Some of the other dogs in the neighborhood took notice and began echoing the calls. It was a calm and familiar distant murmur of barking, not a great cacophony in the scheme of the neighborhood. It didn't have a greater meaning than dogs barking at one another, and it didn't impact anything more than the normal noise level of our little corner of the world. Out there, beyond our drives and circles and avenues, were the hungry, the sick, the poor, the soldiers far from home, the grieving and the sad. The barking of the dogs meant nothing to them or even those on the opposite end of the emotional scale.

We two, Jove and I, were removed, in our own yard, throwing and catching a slobbery messy ball. We heard the barking, it simply didn't have a meaning greater than our activity, and we ignored it. We had another round to invest our time in.

You might try future rewards. Come September, you will be able to buy a Quantum Duck for Emmy.

(Hat tip to Swans on Tea.) I think old Dr. Pion needs to get a quark and anti-quark for Christmas.

By CCPhysicist (not verified) on 17 Jul 2008 #permalink

Your dog might have to go to the pound, Chad. Let's hope so, anyway... ;)…

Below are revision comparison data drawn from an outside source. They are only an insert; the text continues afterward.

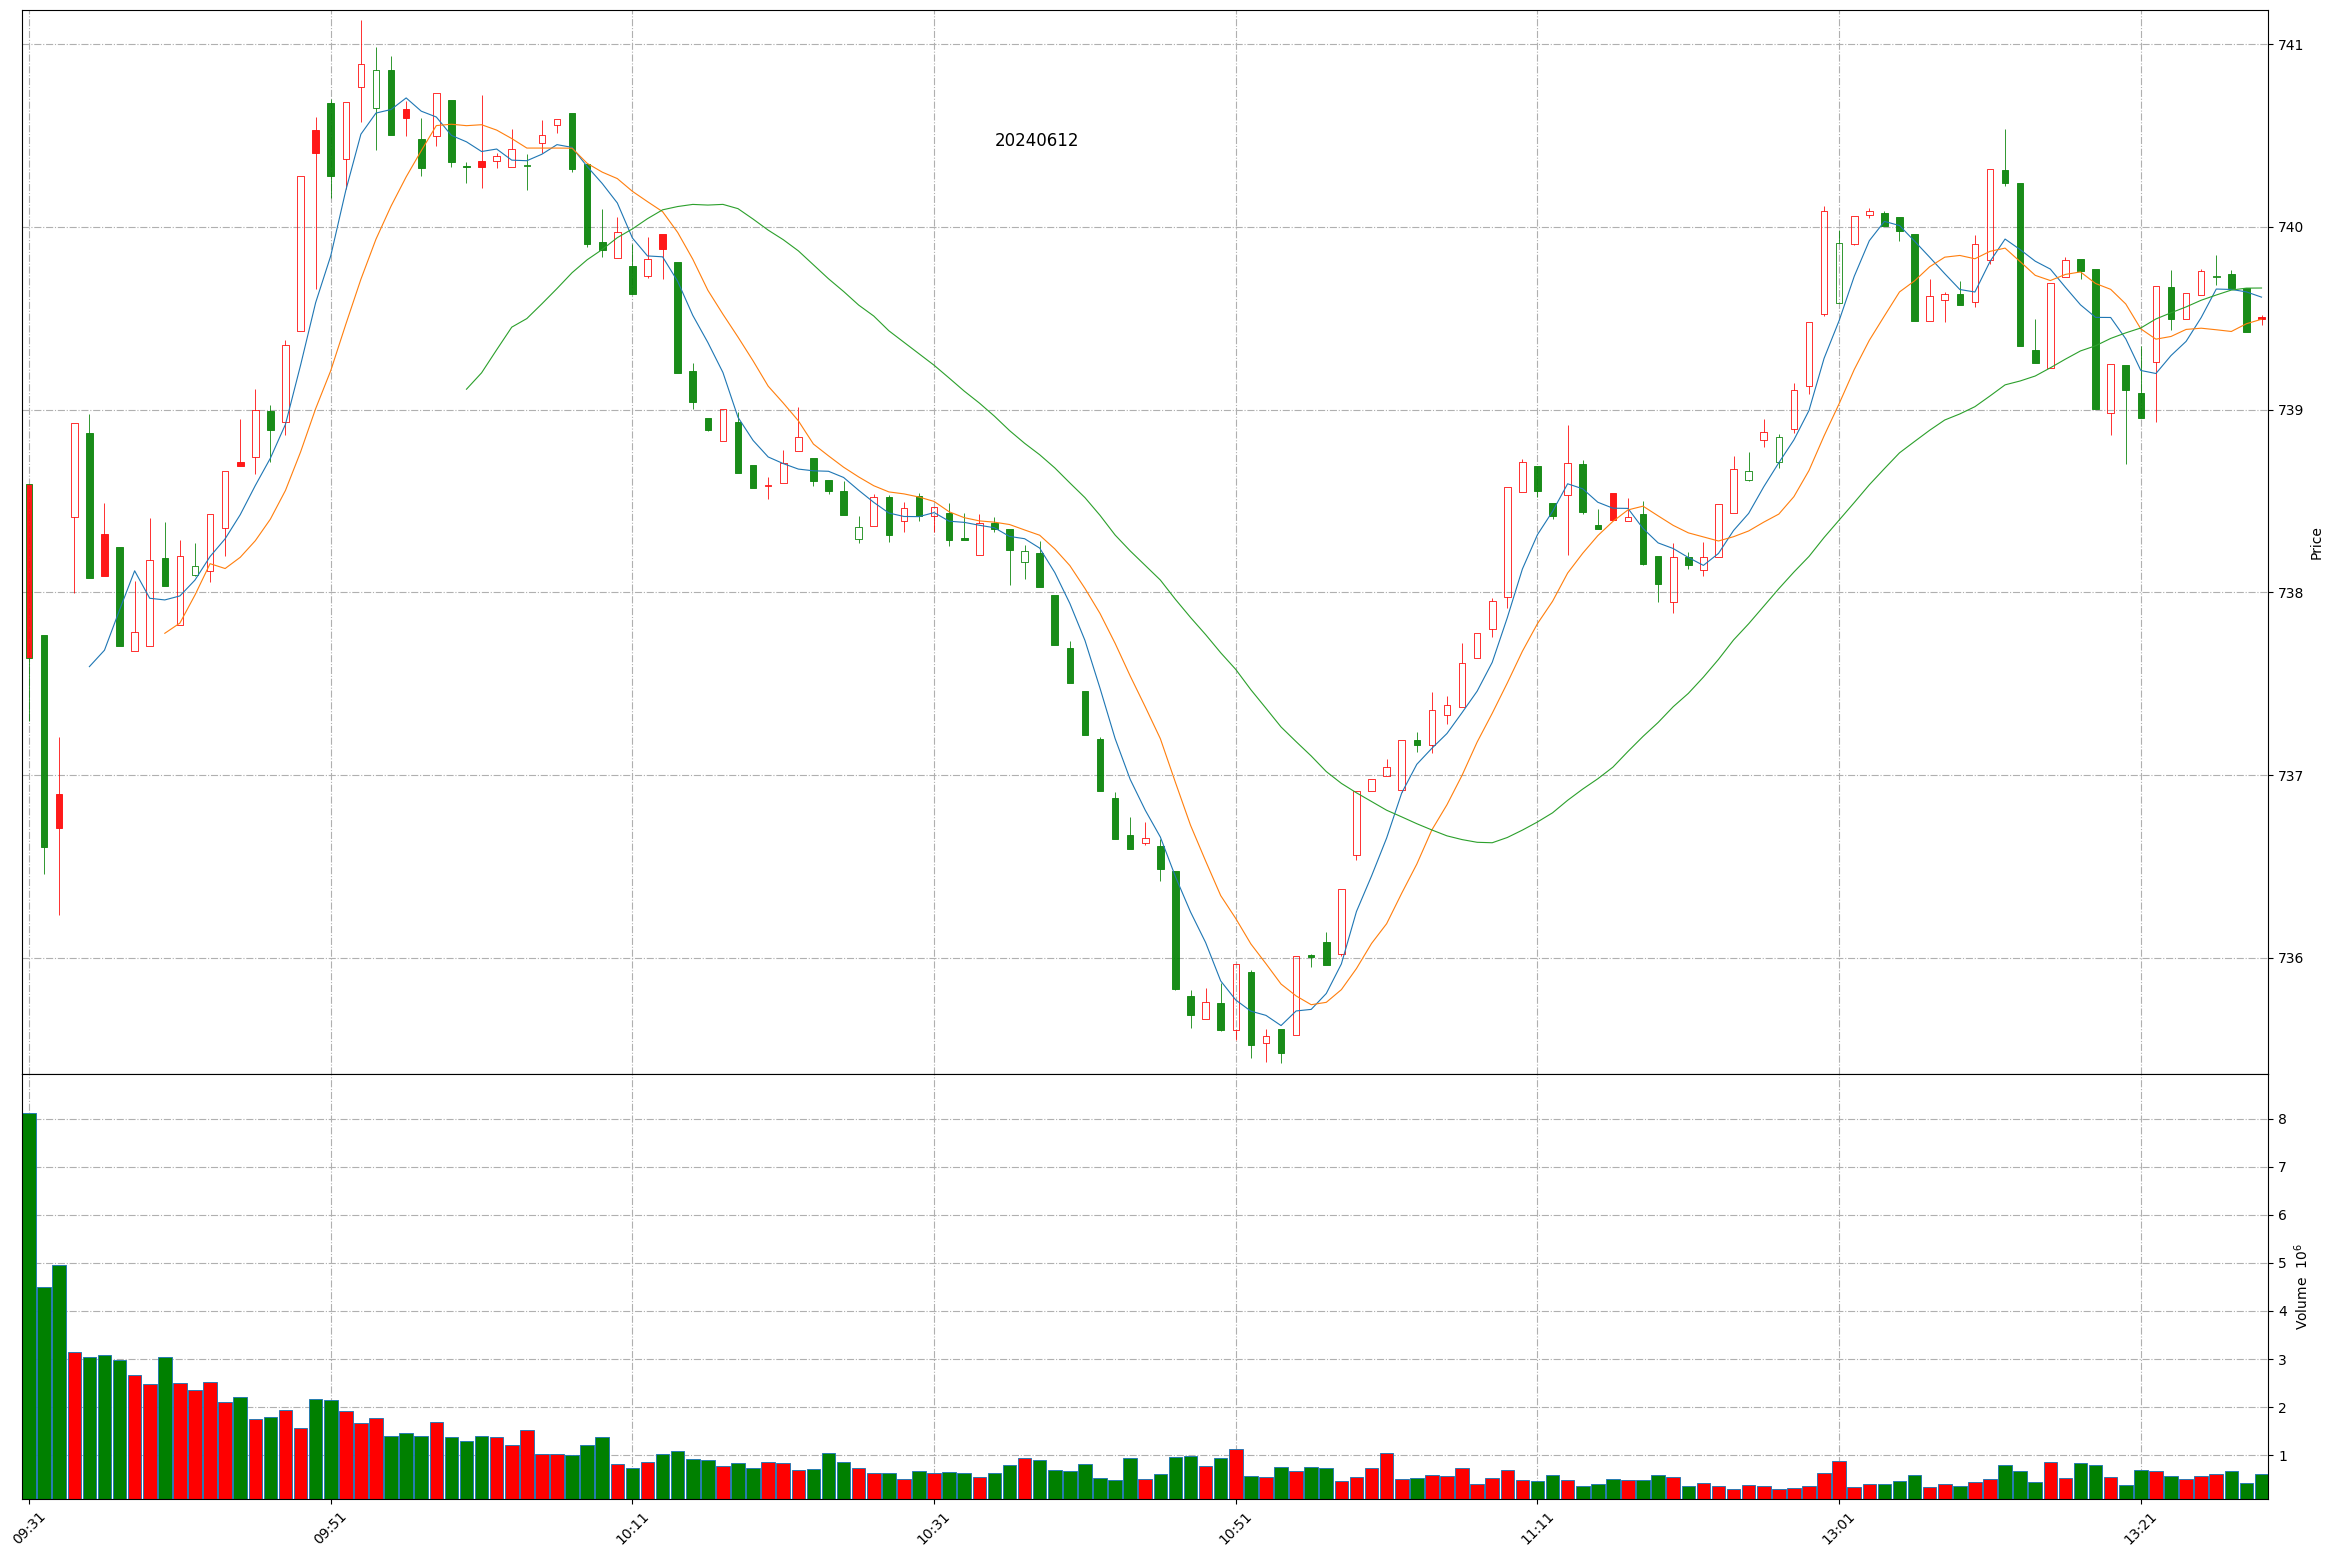
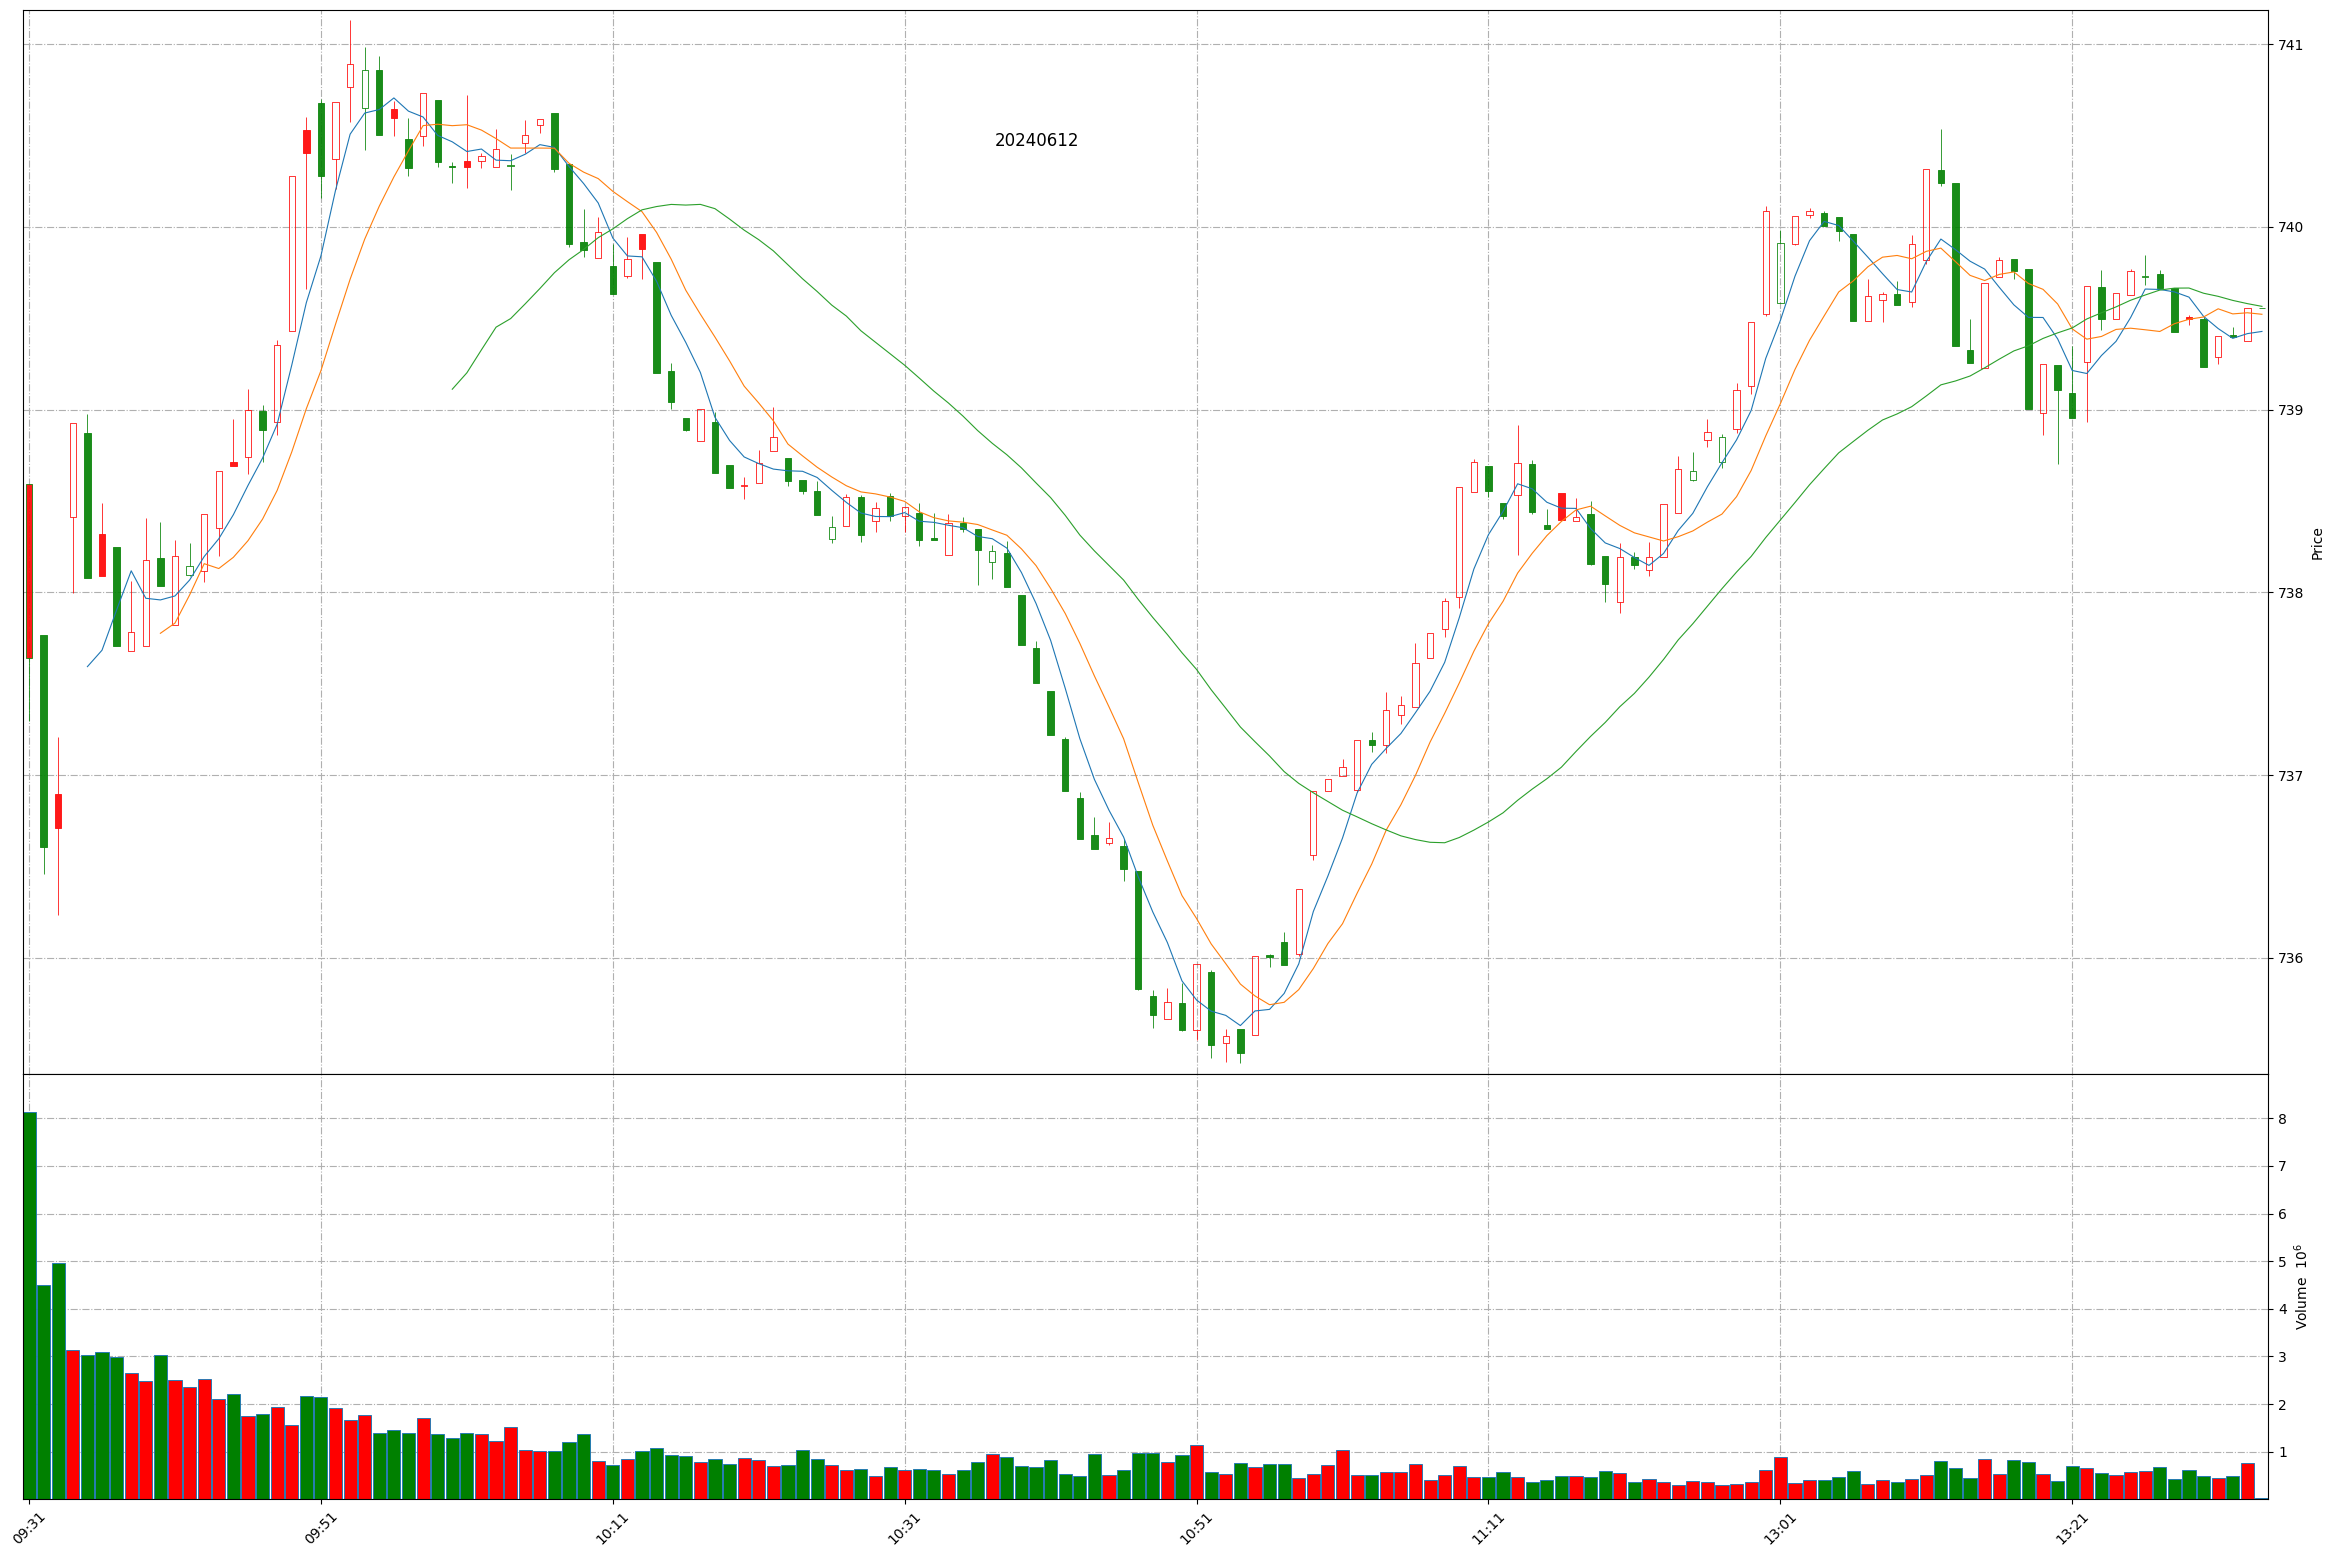
Github action update at 2024-06-12 13:33:19.

diff --git a/README.md b/README.md
@@ -1,11 +1,11 @@
 
 # Daily-A-share-market-quotes 每日 A 股指数（5min 更新）- 20240612
 
-### 上证指数 20240612 13:29
+### 上证指数 20240612 13:33
 ![](./fig/2024/6/20240612-sh000001.png)
 
-### 深证成指 20240612 13:29
+### 深证成指 20240612 13:33
 ![](./fig/2024/6/20240612-sz399001.png)
 
-### 北证50 20240612 13:29
+### 北证50 20240612 13:33
 ![](./fig/2024/6/20240612-bj899050.png)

The Federal Law of the US Code 18 Part I Chapter 13 ss 247 states:

(a) Whoever, in any of the circumstances referred to in subsection (b) of this section--

(1) intentionally defaces, damages, or destroys any religious real property, because of the religious character of that property, or attempts to do so; [and...]

(b) The circumstances referred to in subsection (a) are that the offense is in or affects interstate or foreign commerce. (Blogger Note: Vivificat rightly points out that these consecrated host were mailed to Myer via interstate postal carrier.)

(d) The punishment for a violation of subsection (a) of this section shall be--

...(4) a fine in accordance with this title and imprisonment for not more than one year, or both.

So basically, we should just let ourselves be pushed around by dogs that bark and threaten to kill us even if we pee outside their lawn?

So basically, what you are saying is that we should just let ourselves be pushed around by dogs that bark and threaten to kill us even if we pee outside their lawn?

I dream of a world in which such irrational barking is frowned upon. Less barkers means more peace. A world in which each person recognizes his own tribalistic emotions and consciously lets them go. And letting go is pure freedom.

I do not know the best steps toward attaining that goal, but I do know that avoiding the issue will not get us there.